Data under study =>
════════
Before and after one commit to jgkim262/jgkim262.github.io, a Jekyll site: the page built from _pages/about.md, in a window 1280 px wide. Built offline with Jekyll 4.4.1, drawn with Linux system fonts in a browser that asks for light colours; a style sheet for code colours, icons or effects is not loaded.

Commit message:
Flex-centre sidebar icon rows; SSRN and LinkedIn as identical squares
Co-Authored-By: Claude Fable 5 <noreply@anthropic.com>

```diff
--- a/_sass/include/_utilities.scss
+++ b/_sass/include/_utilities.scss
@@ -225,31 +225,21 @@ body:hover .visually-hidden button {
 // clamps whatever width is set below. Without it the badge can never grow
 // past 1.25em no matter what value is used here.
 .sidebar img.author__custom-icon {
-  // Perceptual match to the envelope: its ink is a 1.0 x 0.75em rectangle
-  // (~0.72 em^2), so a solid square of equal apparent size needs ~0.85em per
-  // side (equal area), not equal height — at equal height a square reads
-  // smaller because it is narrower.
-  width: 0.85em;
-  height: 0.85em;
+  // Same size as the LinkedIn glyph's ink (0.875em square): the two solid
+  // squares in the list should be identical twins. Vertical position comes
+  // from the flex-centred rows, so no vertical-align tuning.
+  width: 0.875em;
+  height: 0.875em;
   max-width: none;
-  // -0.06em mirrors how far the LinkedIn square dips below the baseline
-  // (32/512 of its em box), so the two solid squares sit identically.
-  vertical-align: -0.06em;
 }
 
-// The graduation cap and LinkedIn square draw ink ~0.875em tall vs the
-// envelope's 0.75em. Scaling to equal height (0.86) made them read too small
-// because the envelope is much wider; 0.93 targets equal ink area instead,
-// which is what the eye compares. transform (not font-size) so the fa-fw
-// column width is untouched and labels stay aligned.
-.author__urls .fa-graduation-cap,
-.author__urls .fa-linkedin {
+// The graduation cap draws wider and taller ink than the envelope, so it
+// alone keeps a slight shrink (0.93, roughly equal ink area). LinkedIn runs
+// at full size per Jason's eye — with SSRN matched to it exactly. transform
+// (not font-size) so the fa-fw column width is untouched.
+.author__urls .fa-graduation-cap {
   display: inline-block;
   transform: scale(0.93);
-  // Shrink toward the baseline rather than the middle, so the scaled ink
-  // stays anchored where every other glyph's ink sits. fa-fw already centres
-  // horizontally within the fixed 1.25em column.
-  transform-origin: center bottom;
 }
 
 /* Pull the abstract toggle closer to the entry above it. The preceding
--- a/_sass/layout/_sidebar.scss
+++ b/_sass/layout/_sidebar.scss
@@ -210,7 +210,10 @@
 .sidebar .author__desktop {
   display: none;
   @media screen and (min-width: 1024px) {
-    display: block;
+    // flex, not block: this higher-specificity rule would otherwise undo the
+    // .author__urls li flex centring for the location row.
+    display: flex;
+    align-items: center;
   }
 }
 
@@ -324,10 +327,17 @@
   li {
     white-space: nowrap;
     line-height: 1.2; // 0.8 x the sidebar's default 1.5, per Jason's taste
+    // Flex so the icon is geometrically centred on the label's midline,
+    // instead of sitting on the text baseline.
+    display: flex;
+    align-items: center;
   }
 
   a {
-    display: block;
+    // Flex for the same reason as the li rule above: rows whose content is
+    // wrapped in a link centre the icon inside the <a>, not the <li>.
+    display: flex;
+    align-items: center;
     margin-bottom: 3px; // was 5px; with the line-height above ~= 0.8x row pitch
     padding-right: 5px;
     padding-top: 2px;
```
════════
Return all of the listing above exactly, leaving nothing out.

Before and after one commit to jgkim262/jgkim262.github.io, a Jekyll site: the page built from _pages/about.md, in a window 1280 px wide. Built offline with Jekyll 4.4.1, drawn with Linux system fonts in a browser that asks for light colours; a style sheet for code colours, icons or effects is not loaded.

Commit message:
Flex-centre sidebar icon rows; SSRN and LinkedIn as identical squares
Co-Authored-By: Claude Fable 5 <noreply@anthropic.com>

```diff
--- a/_sass/include/_utilities.scss
+++ b/_sass/include/_utilities.scss
@@ -225,31 +225,21 @@ body:hover .visually-hidden button {
 // clamps whatever width is set below. Without it the badge can never grow
 // past 1.25em no matter what value is used here.
 .sidebar img.author__custom-icon {
-  // Perceptual match to the envelope: its ink is a 1.0 x 0.75em rectangle
-  // (~0.72 em^2), so a solid square of equal apparent size needs ~0.85em per
-  // side (equal area), not equal height — at equal height a square reads
-  // smaller because it is narrower.
-  width: 0.85em;
-  height: 0.85em;
+  // Same size as the LinkedIn glyph's ink (0.875em square): the two solid
+  // squares in the list should be identical twins. Vertical position comes
+  // from the flex-centred rows, so no vertical-align tuning.
+  width: 0.875em;
+  height: 0.875em;
   max-width: none;
-  // -0.06em mirrors how far the LinkedIn square dips below the baseline
-  // (32/512 of its em box), so the two solid squares sit identically.
-  vertical-align: -0.06em;
 }
 
-// The graduation cap and LinkedIn square draw ink ~0.875em tall vs the
-// envelope's 0.75em. Scaling to equal height (0.86) made them read too small
-// because the envelope is much wider; 0.93 targets equal ink area instead,
-// which is what the eye compares. transform (not font-size) so the fa-fw
-// column width is untouched and labels stay aligned.
-.author__urls .fa-graduation-cap,
-.author__urls .fa-linkedin {
+// The graduation cap draws wider and taller ink than the envelope, so it
+// alone keeps a slight shrink (0.93, roughly equal ink area). LinkedIn runs
+// at full size per Jason's eye — with SSRN matched to it exactly. transform
+// (not font-size) so the fa-fw column width is untouched.
+.author__urls .fa-graduation-cap {
   display: inline-block;
   transform: scale(0.93);
-  // Shrink toward the baseline rather than the middle, so the scaled ink
-  // stays anchored where every other glyph's ink sits. fa-fw already centres
-  // horizontally within the fixed 1.25em column.
-  transform-origin: center bottom;
 }
 
 /* Pull the abstract toggle closer to the entry above it. The preceding
--- a/_sass/layout/_sidebar.scss
+++ b/_sass/layout/_sidebar.scss
@@ -210,7 +210,10 @@
 .sidebar .author__desktop {
   display: none;
   @media screen and (min-width: 1024px) {
-    display: block;
+    // flex, not block: this higher-specificity rule would otherwise undo the
+    // .author__urls li flex centring for the location row.
+    display: flex;
+    align-items: center;
   }
 }
 
@@ -324,10 +327,17 @@
   li {
     white-space: nowrap;
     line-height: 1.2; // 0.8 x the sidebar's default 1.5, per Jason's taste
+    // Flex so the icon is geometrically centred on the label's midline,
+    // instead of sitting on the text baseline.
+    display: flex;
+    align-items: center;
   }
 
   a {
-    display: block;
+    // Flex for the same reason as the li rule above: rows whose content is
+    // wrapped in a link centre the icon inside the <a>, not the <li>.
+    display: flex;
+    align-items: center;
     margin-bottom: 3px; // was 5px; with the line-height above ~= 0.8x row pitch
     padding-right: 5px;
     padding-top: 2px;
```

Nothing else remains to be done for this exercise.